Between 2015 and 2018, 62,600 workers returned to China. From a high of US$ 24.9 billion in 2016, Chinese lending plummeted to around US$ 9 billion in 2018. Angola saw the largest decline of Chinese workers. More and more local labour is employed by Chinese companies.
Beijing (AsiaNews) – In recent years, tens of thousands of Chinese workers who emigrated to Africa have returned to China, reversing a well-established trend.
According to two consultancy firms, the global company Oxford China International Consultancy (OCIC) and Beijing-based Development Reimagined, the return coincides with a drop in loans provided by the Chinese government to African countries.
An estimated 62,600 Chinese workers left Africa between 2015 and 2018, with the overall number declining from over 263,000 to roughly 201,000, the research firms found. The year 2015 was the high point, when China signed most contracts with African governments.
The research notes that some Chinese workers may have remained in Africa after changing their residence status. After working in construction projects, they become small traders.
The survey is also based on official data, and does not count illegal immigrants.
The Chinese government does not provide information on the amount of its foreign loans, often linked to the Belt and Road Initiative, Xi Jinping's grand plan to link China, Africa and Europe along new Silk Roads.
The China Africa Research Initiative at John Hopkins University calculated that, between 2000 and 2018, China lent a total of US$ 148 billion to about 50 African states.
From a high point of US$ 24.9 billion, Beijing's lending dropped to around US$ 9 billion in 2018.
Angola is the country that saw the sharpest drop in this period: from US$ 19.3 billion to US$ 80 million.
Chinese workers employed in the former Portuguese colony went from 44,000 in 2015 to 27,000 in 2018. Algeria, which hosts the largest number, they went from 91,000 to 60,000.
The return of workers to China is also due to the growing demands of African governments to employ local staff in projects financed by the Asian giant.

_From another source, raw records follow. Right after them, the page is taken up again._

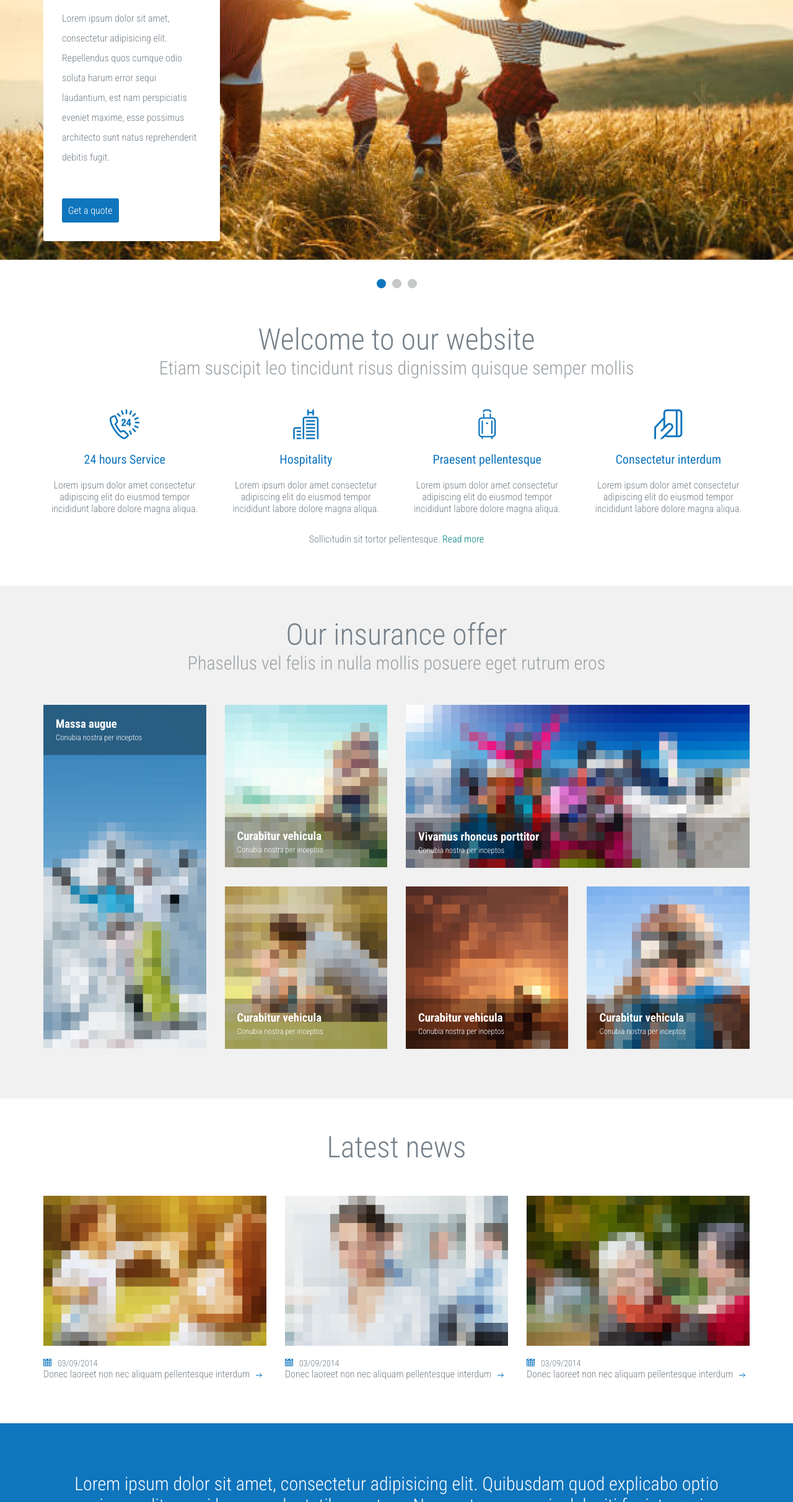
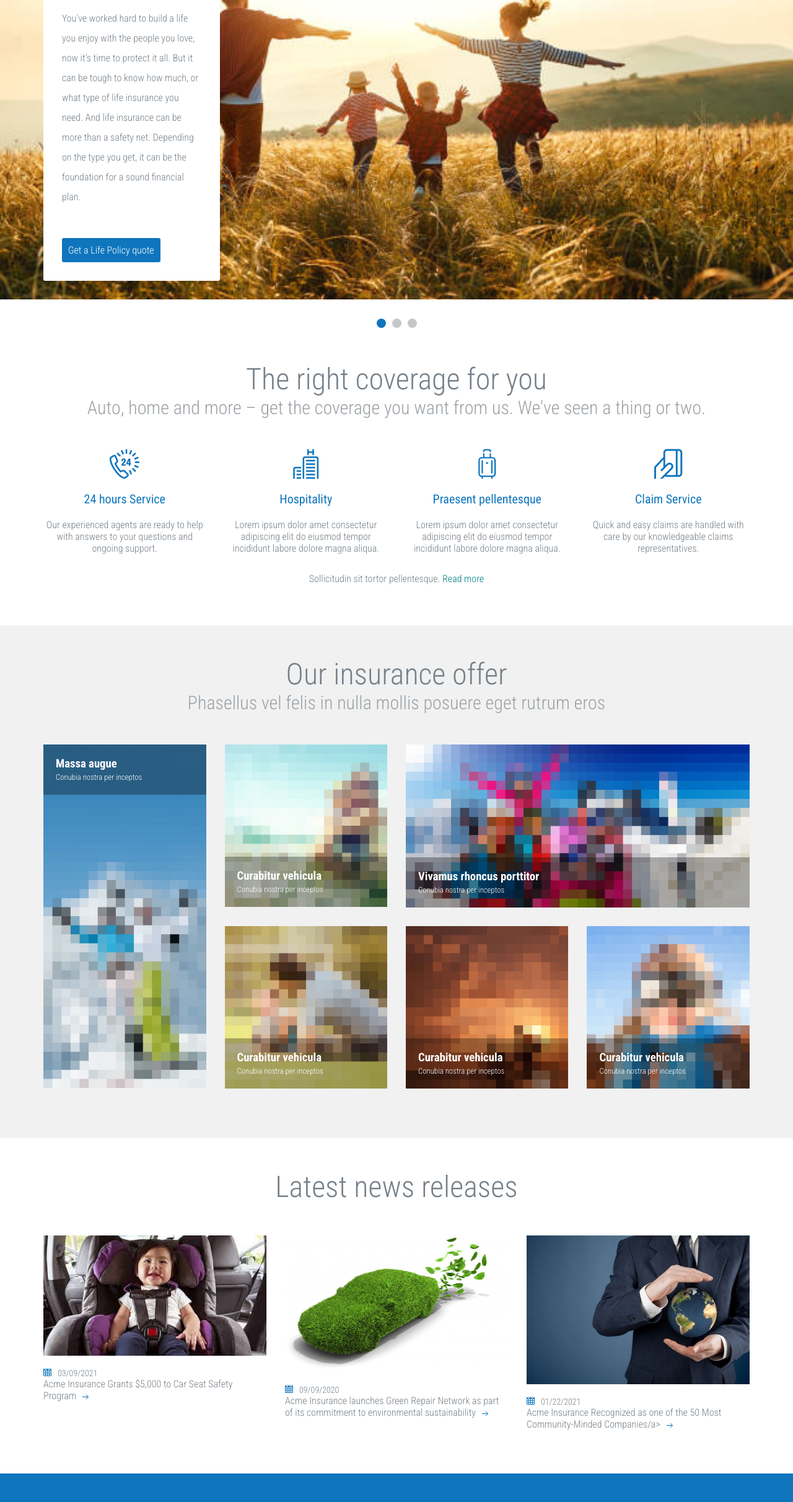
Before and after one commit to sassydumplings/insurance_demo, a plain HTML site: page index.html in a window 1280 px wide. Shown: the part 377-2800 px from the top of the page at 62% size. Drawn offline with Linux system fonts and the light colour scheme.

Commit message:
replacing images and text

```diff
--- a/index.html
+++ b/index.html
@@ -31,20 +31,20 @@
 					<div class="container">
 						<a href="index.html" id="branding">
 							<img src="images/logo.png" alt="Company Name" class="logo">
-							<div class="logo-text">Acme Insurance Company</h1>
-<!-- 								<small class="description">We are here to help</small> -->
+							<div class="logo-text">
+								<h1>Acme Insurance Company</h1>
 							</div>
 						</a> <!-- #branding -->
 
 						<div class="right-section pull-right">
-
-							<button>
-								<a href="#openModal1" class="site-title">Sign In (Synthentics)</a>
-							</button>
+							<a href="#" class="phone"><img src="images/icon-phone.png" class="icon">+1 823 424 9134</a>
 							<form action="#" class="search-form">
 								<input type="text" placeholder="Search...">
 								<button type="submit"><img src="images/icon-search.png" alt=""></button>
 							</form>
+							<button>
+								<a href="#openModal1" class="site-title">Sign In (Synthetics)</a>
+							</button>
 						</div>
 					</div> <!-- .container -->
 				</div> <!-- .top-header -->
@@ -81,26 +81,26 @@
 						<div class="container">
 							<div class="slide-content">
 								<h2 class="slide-title">Get your <strong>Life Insurance</strong></h2>
-								<p>Lorem ipsum dolor sit amet, consectetur adipisicing elit. Repellendus quos cumque odio soluta harum error sequi laudantium, est nam perspiciatis eveniet maxime, esse possimus architecto sunt natus reprehenderit debitis fugit.</p>
-								<a href="#" class="button">Get a quote</a>
+								<p>You've worked hard to build a life you enjoy with the people you love, now it's time to protect it all. But it can be tough to know how much, or what type of life insurance you need. And life insurance can be more than a safety net. Depending on the type you get, it can be the foundation for a sound financial plan.</p>
+								<a href="#" class="button">Get a Life Policy quote</a>
 							</div>
 						</div>
 					</li>
 					<li data-bg-image="dummy/family-coach.png">
 						<div class="container">
 							<div class="slide-content">
-								<h2 class="slide-title">Get your <strong>Life Insurance</strong></h2>
-								<p>Lorem ipsum dolor sit amet, consectetur adipisicing elit. Repellendus quos cumque odio soluta harum error sequi laudantium, est nam perspiciatis eveniet maxime, esse possimus architecto sunt natus reprehenderit debitis fugit.</p>
-								<a href="#" class="button">Get a quote</a>
+								<h2 class="slide-title">Find a<strong>Health Plan</strong>that fits you</h2>
+								<p>Find health plans for you and your family before age 65. Coverage options may include medical care, like preventive care visits, doctor visits, telehealth and more.</p>
+								<a href="#" class="button">Get a Healthcare quote</a>
 							</div>
 						</div>
 					</li>
 					<li data-bg-image="dummy/watching_tv.png">
 						<div class="container">
 							<div class="slide-content">
-								<h2 class="slide-title">Get your <strong>Life Insurance</strong></h2>
-								<p>Lorem ipsum dolor sit amet, consectetur adipisicing elit. Repellendus quos cumque odio soluta harum error sequi laudantium, est nam perspiciatis eveniet maxime, esse possimus architecto sunt natus reprehenderit debitis fugit.</p>
-								<a href="#" class="button">Get a quote</a>
+								<h2 class="slide-title">Protect what you love with <strong>Homeowners Insurance</strong></h2>
+								<p>Having home insurance means you won’t be out of pocket if you need to repair your home or replace your belongings after they’ve been stolen, damaged or destroyed.</p>
+								<a href="#" class="button">Get a Homeowners quote</a>
 							</div>
 						</div>
 					</li>
@@ -110,15 +110,15 @@
 			<main class="main-content">
 				<div class="fullwidth-block greet-section">
 					<div class="container">
-						<h2 class="section-title">Welcome to our website</h2>
-						<small class="section-subtitle">Etiam suscipit leo tincidunt risus dignissim quisque semper mollis</small>
+						<h2 class="section-title">The right coverage for you</h2>
+						<small class="section-subtitle">Auto, home and more – get the coverage you want from us.  We've seen a thing or two.</small>
 
 						<div class="row">
 							<div class="col-md-3">
 								<div class="feature">
 									<i class="icon-phone-24"></i>
 									<h3 class="feature-title">24 hours Service</h3>
-									<p>Lorem ipsum dolor amet consectetur adipiscing elit do eiusmod tempor incididunt labore dolore magna aliqua.</p>
+									<p>Our experienced agents are ready to help with answers to your questions and ongoing support.</p>
 								</div>
 							</div>
 							<div class="col-md-3">
@@ -138,8 +138,8 @@
 							<div class="col-md-3">
 								<div class="feature">
 									<i class="icon-credit-card-hand"></i>
-									<h3 class="feature-title">Consectetur interdum</h3>
-									<p>Lorem ipsum dolor amet consectetur adipiscing elit do eiusmod tempor incididunt labore dolore magna aliqua.</p>
+									<h3 class="feature-title">Claim Service</h3>
+									<p>Quick and easy claims are handled with care by our knowledgeable claims representatives.</p>
 								</div>
 							</div>
 						</div> <!-- .row -->
@@ -223,27 +223,27 @@
 
 				<div class="fullwidth-block">
 					<div class="container">
-						<h2 class="section-title">Latest news</h2>
+						<h2 class="section-title">Latest news releases</h2>
 						<div class="row news-list">
 							<div class="col-md-4">
 								<div class="news">
-									<figure><img src="dummy/featured-image-1.jpg" alt=""></figure>
-									<div class="date"><img src="images/icon-calendar.png" alt="">03/09/2014</div>
-									<h2 class="entry-title"><a href="#">Donec laoreet non nec aliquam pellentesque interdum</a></h2>
+									<figure><img src="dummy/carseat.jpeg" alt=""></figure>
+									<div class="date"><img src="images/icon-calendar.png" alt="">03/09/2021</div>
+									<h2 class="entry-title"><a href="#">Acme Insurance Grants $5,000 to Car Seat Safety Program</a></h2>
 								</div>
 							</div>
 							<div class="col-md-4">
 								<div class="news">
-									<figure><img src="dummy/featured-image-2.jpg" alt=""></figure>
-									<div class="date"><img src="images/icon-calendar.png" alt="">03/09/2014</div>
-									<h2 class="entry-title"><a href="#">Donec laoreet non nec aliquam pellentesque interdum</a></h2>
+									<figure><img src="dummy/green_car.jpeg" alt=""></figure>
+									<div class="date"><img src="images/icon-calendar.png" alt="">09/09/2020</div>
+									<h2 class="entry-title"><a href="#">Acme Insurance launches Green Repair Network as part of its commitment to environmental sustainability</a></h2>
 								</div>
 							</div>
 							<div class="col-md-4">
 								<div class="news">
-									<figure><img src="dummy/featured-image-3.jpg" alt=""></figure>
-									<div class="date"><img src="images/icon-calendar.png" alt="">03/09/2014</div>
-									<h2 class="entry-title"><a href="#">Donec laoreet non nec aliquam pellentesque interdum</a></h2>
+									<figure><img src="dummy/worldview.jpeg" alt=""></figure>
+									<div class="date"><img src="images/icon-calendar.png" alt="">01/22/2021</div>
+									<h2 class="entry-title"><a href="#">Acme Insurance Recognized as one of the 50 Most Community-Minded Companies/a></h2>
 								</div>
 							</div>
 						</div> <!-- .row -->
@@ -254,14 +254,13 @@
 					<div class="container">
 						<div class="testimonial-slider">
 							<ul class="slides">
-								<li>
-									<blockquote>Lorem ipsum dolor sit amet, consectetur adipisicing elit. Quibusdam quod explicabo optio quia ex odit, sequi harum voluptatibus autem. Nam autem corporis deleniti fugiat omnis itaque, quis laudantium dolor facere.<cite>John Smith</cite></blockquote>
+								<li>s
+									<blockquote>"Our advisor is great. She listens to your concerns and needs, he is so down to earth, smart, not pushy and I truly value her advice. You can tell she cares for her clients and their needs. She takes all the time with you that you need. Just a great advisor!"<cite>John Smith</cite></blockquote>
+								</li>
+								<li><blockquote>"The expertise and professionalism of our advisor has been very valuable in planning to secure our goals. His most important quality is his persistence. He gets you to do the things you know you should do, but never seem to get to."<cite>Sumeet Shalaram</cite></blockquote>
 								</li>
 								<li>
-									<blockquote>At doloremque, itaque molestias neque nesciunt placeat aspernatur veniam fugit enim, dolor, repudiandae a. Laborum optio dolorum qui maxime doloribus eligendi in enim minima quo? Quis tenetur eos, libero exercitationem.<cite>John Smith</cite></blockquote>
-								</li>
-								<li>
-									<blockquote>Ipsam nesciunt velit voluptatem? Voluptas amet, porro eaque asperiores magni rerum vitae nulla inventore, numquam facilis doloribus placeat iure suscipit adipisci dolores modi saepe deserunt nisi. Nam, illum aperiam velit.<cite>John Smith</cite></blockquote>
+									<blockquote>"The expertise and professionalism of our advisor has been very valuable in planning to secure our goals. His most important quality is his persistence. He gets you to do the things you know you should do, but never seem to get to."<cite>Tri Lee</cite></blockquote>
 								</li>
 							</ul>
 						</div>
@@ -294,9 +293,9 @@
 							<div class="col-xs-12 col-sm-4 col-md-2">
 								<div class="widget">
 									<h3 class="widget-title">Contact</h3>
-									<address> Company Name INC. 523 Burt Street, Omaha
+									<address> Acme Insurance INC. 523 Burt Street, Omaha
 									</address>
-									<a href="#">Phone: +1 823 424 9134</a>
+									<a href="#">Phone: +1 555 424 9134</a>
 									<a href="mailto:info@company.com">info@company.com</a>
 								</div>
 							</div>
```
Also changed, not shown: dummy/carseat.jpeg (added), dummy/green_car.jpeg (added), dummy/icon-phone3.webp (added), dummy/worldview.jpeg (added), 1 other file.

A 2019 study by the School of Oriental and African Studies at the University of London found that in Ethiopia 90 per cent of jobs at Chinese firms went to locals. In Angola, the number was 75 per cent.